### ABOUT THIS TASK:
The lines to copy are those holding the string "para" in the entries below.

### Records excerpted from a collection:
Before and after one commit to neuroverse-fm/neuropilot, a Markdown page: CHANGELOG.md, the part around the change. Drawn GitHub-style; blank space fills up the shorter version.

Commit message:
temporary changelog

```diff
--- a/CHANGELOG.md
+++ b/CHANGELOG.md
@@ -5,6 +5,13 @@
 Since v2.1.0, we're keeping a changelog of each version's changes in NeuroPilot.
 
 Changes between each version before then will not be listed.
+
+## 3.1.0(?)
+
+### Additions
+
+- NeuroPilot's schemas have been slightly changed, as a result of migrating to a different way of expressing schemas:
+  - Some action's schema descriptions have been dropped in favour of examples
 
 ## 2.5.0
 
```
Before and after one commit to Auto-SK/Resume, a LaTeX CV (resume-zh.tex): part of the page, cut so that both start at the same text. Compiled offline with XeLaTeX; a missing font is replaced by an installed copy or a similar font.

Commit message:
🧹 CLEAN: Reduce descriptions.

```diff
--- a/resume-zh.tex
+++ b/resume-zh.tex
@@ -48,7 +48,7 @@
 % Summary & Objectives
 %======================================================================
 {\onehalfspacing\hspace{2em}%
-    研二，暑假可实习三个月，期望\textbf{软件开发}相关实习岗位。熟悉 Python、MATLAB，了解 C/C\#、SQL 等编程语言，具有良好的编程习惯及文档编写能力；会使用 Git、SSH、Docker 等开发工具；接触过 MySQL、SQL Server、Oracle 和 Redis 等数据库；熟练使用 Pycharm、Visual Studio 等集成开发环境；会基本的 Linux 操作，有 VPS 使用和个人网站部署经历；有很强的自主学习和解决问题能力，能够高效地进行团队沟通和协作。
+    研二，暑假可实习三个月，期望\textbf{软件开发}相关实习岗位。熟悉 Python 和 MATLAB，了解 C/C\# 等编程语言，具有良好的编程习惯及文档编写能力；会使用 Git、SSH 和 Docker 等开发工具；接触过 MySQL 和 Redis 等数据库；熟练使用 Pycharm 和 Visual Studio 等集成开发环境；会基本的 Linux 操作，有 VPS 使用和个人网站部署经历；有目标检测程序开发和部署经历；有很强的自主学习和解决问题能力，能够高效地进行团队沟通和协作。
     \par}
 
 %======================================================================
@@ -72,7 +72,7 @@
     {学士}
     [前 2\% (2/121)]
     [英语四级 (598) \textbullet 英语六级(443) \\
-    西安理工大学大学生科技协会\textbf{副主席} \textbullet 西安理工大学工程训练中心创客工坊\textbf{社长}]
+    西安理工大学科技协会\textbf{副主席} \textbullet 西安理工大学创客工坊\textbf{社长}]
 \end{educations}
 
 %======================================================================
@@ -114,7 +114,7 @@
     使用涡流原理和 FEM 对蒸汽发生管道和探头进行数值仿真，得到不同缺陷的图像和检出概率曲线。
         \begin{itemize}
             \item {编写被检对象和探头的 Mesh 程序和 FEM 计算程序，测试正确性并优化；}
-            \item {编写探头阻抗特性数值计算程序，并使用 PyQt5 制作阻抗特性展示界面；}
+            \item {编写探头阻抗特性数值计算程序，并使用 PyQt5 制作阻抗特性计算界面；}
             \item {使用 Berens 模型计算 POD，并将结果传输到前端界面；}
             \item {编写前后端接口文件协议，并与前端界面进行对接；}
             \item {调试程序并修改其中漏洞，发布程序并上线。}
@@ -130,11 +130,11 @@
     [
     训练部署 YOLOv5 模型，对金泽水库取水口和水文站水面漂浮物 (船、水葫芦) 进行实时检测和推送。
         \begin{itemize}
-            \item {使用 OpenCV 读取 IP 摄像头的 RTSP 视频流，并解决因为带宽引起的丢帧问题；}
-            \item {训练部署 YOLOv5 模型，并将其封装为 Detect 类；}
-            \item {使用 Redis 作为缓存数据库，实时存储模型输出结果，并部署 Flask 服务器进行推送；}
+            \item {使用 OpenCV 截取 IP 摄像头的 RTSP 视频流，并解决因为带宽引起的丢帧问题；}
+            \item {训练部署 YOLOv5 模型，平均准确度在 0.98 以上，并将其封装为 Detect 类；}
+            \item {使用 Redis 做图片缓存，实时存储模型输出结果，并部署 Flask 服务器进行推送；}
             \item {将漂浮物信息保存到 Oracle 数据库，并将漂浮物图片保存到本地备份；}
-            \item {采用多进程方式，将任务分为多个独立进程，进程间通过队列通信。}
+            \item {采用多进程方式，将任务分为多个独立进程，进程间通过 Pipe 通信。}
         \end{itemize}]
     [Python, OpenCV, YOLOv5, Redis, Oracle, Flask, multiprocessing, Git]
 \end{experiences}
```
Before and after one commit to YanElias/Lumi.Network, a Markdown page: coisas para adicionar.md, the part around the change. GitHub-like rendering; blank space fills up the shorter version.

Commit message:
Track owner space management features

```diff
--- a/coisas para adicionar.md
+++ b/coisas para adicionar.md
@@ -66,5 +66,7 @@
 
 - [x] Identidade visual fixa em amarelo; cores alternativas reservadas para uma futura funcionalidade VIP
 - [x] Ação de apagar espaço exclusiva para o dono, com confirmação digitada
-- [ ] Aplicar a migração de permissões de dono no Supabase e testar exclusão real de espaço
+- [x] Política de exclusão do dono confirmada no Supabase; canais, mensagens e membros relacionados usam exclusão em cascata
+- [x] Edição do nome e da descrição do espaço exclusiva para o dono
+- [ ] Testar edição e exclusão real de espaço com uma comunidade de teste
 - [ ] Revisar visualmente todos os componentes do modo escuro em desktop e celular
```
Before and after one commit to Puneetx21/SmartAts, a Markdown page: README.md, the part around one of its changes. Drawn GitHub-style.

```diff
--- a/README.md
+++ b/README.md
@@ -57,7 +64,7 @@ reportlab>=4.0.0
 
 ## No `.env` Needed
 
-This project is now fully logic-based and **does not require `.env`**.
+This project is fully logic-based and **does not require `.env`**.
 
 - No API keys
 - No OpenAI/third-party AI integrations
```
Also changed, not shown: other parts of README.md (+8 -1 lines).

### EXERCISE RESULT:
Before and after one commit to YanElias/Lumi.Network, a Markdown page: coisas para adicionar.md, the part around the change. GitHub-like rendering; blank space fills up the shorter version.
--- a/coisas para adicionar.md
+++ b/coisas para adicionar.md
 - [x] Identidade visual fixa em amarelo; cores alternativas reservadas para uma futura funcionalidade VIP
 - [x] Ação de apagar espaço exclusiva para o dono, com confirmação digitada
+- [x] Edição do nome e da descrição do espaço exclusiva para o dono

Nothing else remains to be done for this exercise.